Start of Source information

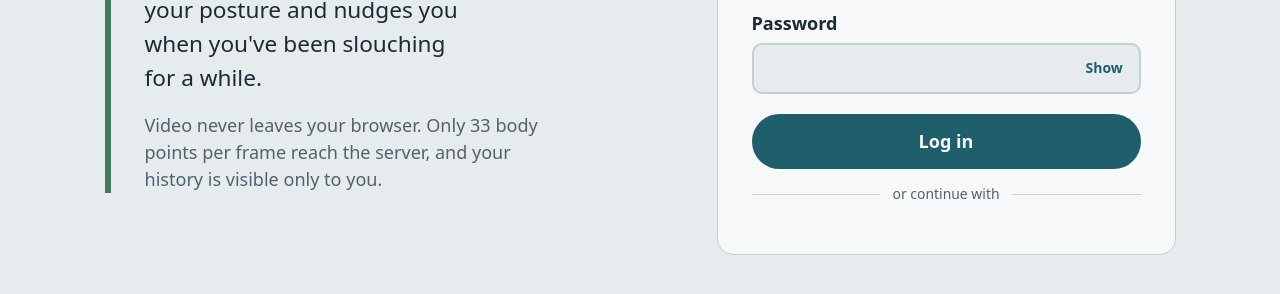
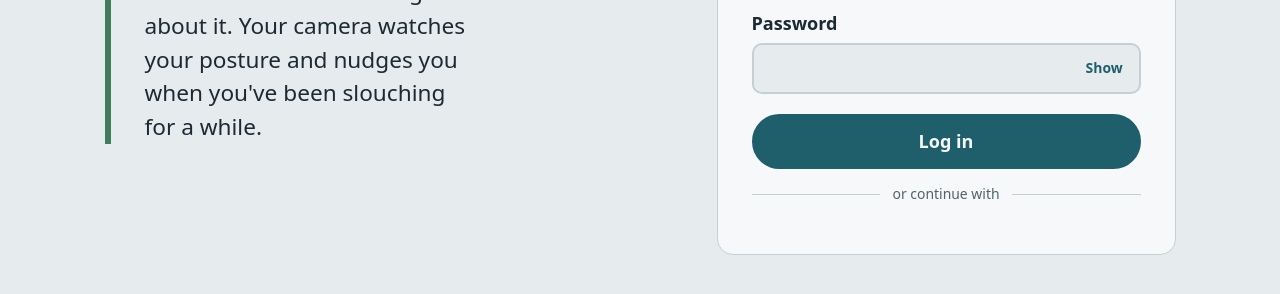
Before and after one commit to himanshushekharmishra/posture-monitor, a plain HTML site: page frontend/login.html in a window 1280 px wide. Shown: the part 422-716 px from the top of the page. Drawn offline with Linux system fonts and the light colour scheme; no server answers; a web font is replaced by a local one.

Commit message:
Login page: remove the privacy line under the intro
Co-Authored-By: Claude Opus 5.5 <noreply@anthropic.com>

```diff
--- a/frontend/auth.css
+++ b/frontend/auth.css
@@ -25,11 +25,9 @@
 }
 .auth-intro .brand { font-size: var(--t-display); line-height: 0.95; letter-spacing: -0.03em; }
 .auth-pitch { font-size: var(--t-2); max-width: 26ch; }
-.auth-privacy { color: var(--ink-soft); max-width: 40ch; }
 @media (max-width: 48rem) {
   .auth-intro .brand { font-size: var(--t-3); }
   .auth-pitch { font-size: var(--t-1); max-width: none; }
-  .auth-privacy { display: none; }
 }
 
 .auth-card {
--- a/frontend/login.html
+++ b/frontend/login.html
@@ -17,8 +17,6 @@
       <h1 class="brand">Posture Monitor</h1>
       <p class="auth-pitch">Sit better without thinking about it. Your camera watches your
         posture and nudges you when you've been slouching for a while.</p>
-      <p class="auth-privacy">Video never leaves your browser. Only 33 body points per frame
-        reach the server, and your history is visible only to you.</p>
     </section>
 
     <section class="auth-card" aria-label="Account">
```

End of Source information

Your answer must be the full listing, reproduced word for word, without its pictures.

*Reply*
Before and after one commit to himanshushekharmishra/posture-monitor, a plain HTML site: page frontend/login.html in a window 1280 px wide. Shown: the part 422-716 px from the top of the page. Drawn offline with Linux system fonts and the light colour scheme; no server answers; a web font is replaced by a local one.

Commit message:
Login page: remove the privacy line under the intro
Co-Authored-By: Claude Opus 5.5 <noreply@anthropic.com>

```diff
--- a/frontend/auth.css
+++ b/frontend/auth.css
@@ -25,11 +25,9 @@
 }
 .auth-intro .brand { font-size: var(--t-display); line-height: 0.95; letter-spacing: -0.03em; }
 .auth-pitch { font-size: var(--t-2); max-width: 26ch; }
-.auth-privacy { color: var(--ink-soft); max-width: 40ch; }
 @media (max-width: 48rem) {
   .auth-intro .brand { font-size: var(--t-3); }
   .auth-pitch { font-size: var(--t-1); max-width: none; }
-  .auth-privacy { display: none; }
 }
 
 .auth-card {
--- a/frontend/login.html
+++ b/frontend/login.html
@@ -17,8 +17,6 @@
       <h1 class="brand">Posture Monitor</h1>
       <p class="auth-pitch">Sit better without thinking about it. Your camera watches your
         posture and nudges you when you've been slouching for a while.</p>
-      <p class="auth-privacy">Video never leaves your browser. Only 33 body points per frame
-        reach the server, and your history is visible only to you.</p>
     </section>
 
     <section class="auth-card" aria-label="Account">
```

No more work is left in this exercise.